Fans of free-form planting style should take a trip to the American Museum Gardens, just outside of Bath. The garden’s Winding Way is wheelchair accessible and takes visitors around the lawn where you can spot sculptures of key figures from American history by sculptor Angela Connor. The museum’s gardens also include a replica of George Washington’s garden at Mount Vernon, a Lewis and Clark trail and an arboretum.
The grounds at Compton Verney make an ideal trip out for art and nature lovers alike. The park aims to recreate the landscape that was originally designed by Lancelot ‘Capability’ Brown in 1768.
Opened in 1817, Dulwich Picture Gallery is dubbed the world’s first purpose-built art gallery. Every nook and cranny of the grounds was made with the public in the mind, and this includes the gardens. The garden is a great spot to admire the gallery’s spectacular architecture, designed by the Regency architect Sir John Soane.

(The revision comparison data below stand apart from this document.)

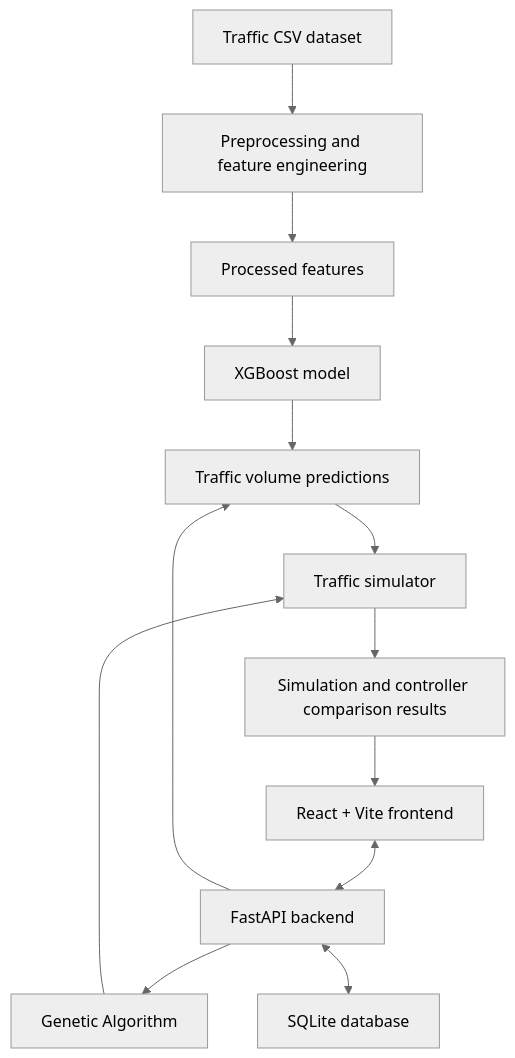
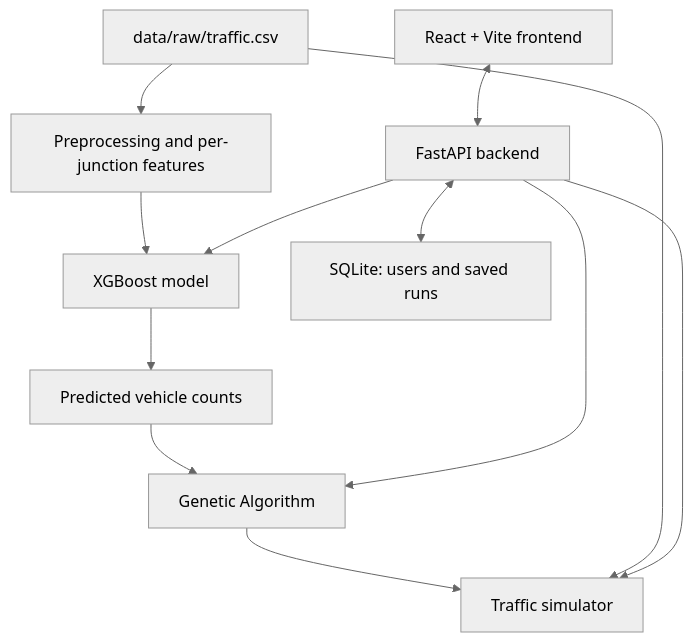
One commit to code-dev-007/AI-Based-Adaptive-Traffic-Signal-Optimization-Using-XGBoost-Prediction-and-Genetic-Algorithm changed the diagram in README.md. Above: the diagram before and after it, drawn with Mermaid (neutral theme). The commit also changed other lines of this file and 27 other files, not shown here.

Commit message:
feat: update traffic prediction model

````diff
--- a/README.md
+++ b/README.md
@@ -26,16 +24,14 @@
 ```mermaid
 flowchart TD
-    A[Traffic CSV dataset] --> B[Preprocessing and feature engineering]
-    B --> C[Processed features]
-    C --> D[XGBoost model]
-    D --> E[Traffic volume predictions]
-
+    A[data/raw/traffic.csv] --> B[Preprocessing and per-junction features]
+    B --> D[XGBoost model]
+    D --> E[Predicted vehicle counts]
+    E --> H[Genetic Algorithm]
+    H --> I[Traffic simulator]
+    A --> I
     F[React + Vite frontend] <--> G[FastAPI backend]
-    G --> E
-    G --> H[Genetic Algorithm]
-    H --> I[Traffic simulator]
-    E --> I
-    I --> J[Simulation and controller comparison results]
-    G <--> K[SQLite database]
-    J --> F
+    G --> D
+    G --> H
+    G --> I
+    G <--> K[SQLite: users and saved runs]
 ```
````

Created in 2014 by internationally renowned landscape designer Piet Oudolf, the garden at Hauser & Wirth is a sprawling splendour of soft perennials and swaying seed heads. The plants are kept low, so you can enjoy the sculptures that feature also, most prominently, the Radić Pavilion which was designed by the Chilean architect Smiljan Radić.
The influential sculptor, Barbara Hepworth, first came to Cornwall in 1939 and would live there until her death in 1975. She lived and worked in her studio, Trewyn studios, which is now the Barbara Hepworth Museum. Her tucked-away garden became the ideal backdrop for her abstract sculptures, which reflected the natural curves and textures of the landscape.
Experience an authentic regency garden at the Royal Pavilion Gardens in Brighton. The garden follows the 1820 plans of the architect and landscape designer, John Nash, and includes many of the plant species included in the original design.
Enjoy towering works of art in the fresh air at the Yorkshire Sculpture Park, covering 500 acres of land, including hills, woodland and formal gardens. The park was originally owned by the Beaumont family, but would later become a part of Bretton Hall College. It was here that art lecturer Peter Murray had the idea of opening the space up to the public. Recent artists that have exhibited include Damien Hirst, Joana Vasconcelos and Alfredo Jaar.